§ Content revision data
☆ ☆ ☆ ☆ ☆ ☆ ☆

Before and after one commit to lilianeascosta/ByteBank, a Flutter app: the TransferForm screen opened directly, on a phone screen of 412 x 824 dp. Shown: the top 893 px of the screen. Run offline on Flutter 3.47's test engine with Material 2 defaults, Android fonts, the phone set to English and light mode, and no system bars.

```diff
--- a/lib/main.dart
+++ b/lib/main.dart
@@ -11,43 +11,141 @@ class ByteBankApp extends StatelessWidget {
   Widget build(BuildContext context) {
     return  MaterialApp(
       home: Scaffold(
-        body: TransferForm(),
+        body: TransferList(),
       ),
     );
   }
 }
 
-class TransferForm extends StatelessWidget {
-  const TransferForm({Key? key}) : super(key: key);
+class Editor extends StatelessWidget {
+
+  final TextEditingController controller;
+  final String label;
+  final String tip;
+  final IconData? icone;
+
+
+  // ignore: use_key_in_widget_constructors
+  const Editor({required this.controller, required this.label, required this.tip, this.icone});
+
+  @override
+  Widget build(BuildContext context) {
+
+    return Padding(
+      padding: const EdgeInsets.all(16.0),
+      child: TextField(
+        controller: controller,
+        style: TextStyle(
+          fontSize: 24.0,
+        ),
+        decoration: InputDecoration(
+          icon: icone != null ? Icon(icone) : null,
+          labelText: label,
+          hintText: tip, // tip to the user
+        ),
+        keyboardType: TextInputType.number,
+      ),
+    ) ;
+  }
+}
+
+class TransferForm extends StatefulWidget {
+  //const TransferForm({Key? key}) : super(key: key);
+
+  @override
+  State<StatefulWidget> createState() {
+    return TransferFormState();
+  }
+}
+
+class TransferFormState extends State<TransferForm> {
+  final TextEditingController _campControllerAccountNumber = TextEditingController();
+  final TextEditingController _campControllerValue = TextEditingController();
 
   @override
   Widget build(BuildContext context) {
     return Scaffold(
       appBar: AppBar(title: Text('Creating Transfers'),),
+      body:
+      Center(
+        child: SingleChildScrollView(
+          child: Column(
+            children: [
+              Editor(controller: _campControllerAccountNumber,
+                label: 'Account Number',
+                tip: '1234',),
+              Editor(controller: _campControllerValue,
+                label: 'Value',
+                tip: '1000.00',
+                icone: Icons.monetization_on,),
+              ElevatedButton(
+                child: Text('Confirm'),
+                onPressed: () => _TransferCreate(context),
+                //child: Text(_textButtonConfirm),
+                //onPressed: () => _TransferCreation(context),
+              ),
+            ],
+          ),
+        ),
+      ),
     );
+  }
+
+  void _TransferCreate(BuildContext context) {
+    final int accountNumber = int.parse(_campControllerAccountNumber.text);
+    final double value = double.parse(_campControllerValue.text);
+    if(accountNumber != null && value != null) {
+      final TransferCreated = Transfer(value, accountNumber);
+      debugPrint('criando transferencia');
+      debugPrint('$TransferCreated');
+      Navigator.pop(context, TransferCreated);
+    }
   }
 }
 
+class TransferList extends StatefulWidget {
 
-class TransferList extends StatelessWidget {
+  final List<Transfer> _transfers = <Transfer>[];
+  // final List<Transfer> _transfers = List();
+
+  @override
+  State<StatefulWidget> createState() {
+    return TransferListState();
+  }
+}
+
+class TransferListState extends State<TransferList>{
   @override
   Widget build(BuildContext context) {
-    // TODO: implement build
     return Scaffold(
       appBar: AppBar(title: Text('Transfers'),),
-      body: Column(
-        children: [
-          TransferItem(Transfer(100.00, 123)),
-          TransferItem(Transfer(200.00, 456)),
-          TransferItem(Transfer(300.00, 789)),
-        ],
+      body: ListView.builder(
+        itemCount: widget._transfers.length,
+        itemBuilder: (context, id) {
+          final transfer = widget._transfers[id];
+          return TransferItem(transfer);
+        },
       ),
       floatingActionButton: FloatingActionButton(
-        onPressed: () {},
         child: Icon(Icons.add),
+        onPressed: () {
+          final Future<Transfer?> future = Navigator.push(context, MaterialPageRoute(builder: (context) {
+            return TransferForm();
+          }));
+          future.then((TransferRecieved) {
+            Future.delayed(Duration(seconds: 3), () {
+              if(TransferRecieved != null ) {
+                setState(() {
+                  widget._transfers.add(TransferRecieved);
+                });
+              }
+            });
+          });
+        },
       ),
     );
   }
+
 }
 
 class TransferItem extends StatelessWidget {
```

☆ ☆ ☆ ☆ ☆ ☆ ☆

§ WHAT NEEDS TO BE DONE
Copy, from the data above, every line where the word "return" appears.

§ TASK OUTPUT
     return  MaterialApp(
+    return Padding(
+    return TransferFormState();
     return Scaffold(
+    return TransferListState();
     return Scaffold(
+          return TransferItem(transfer);
+            return TransferForm();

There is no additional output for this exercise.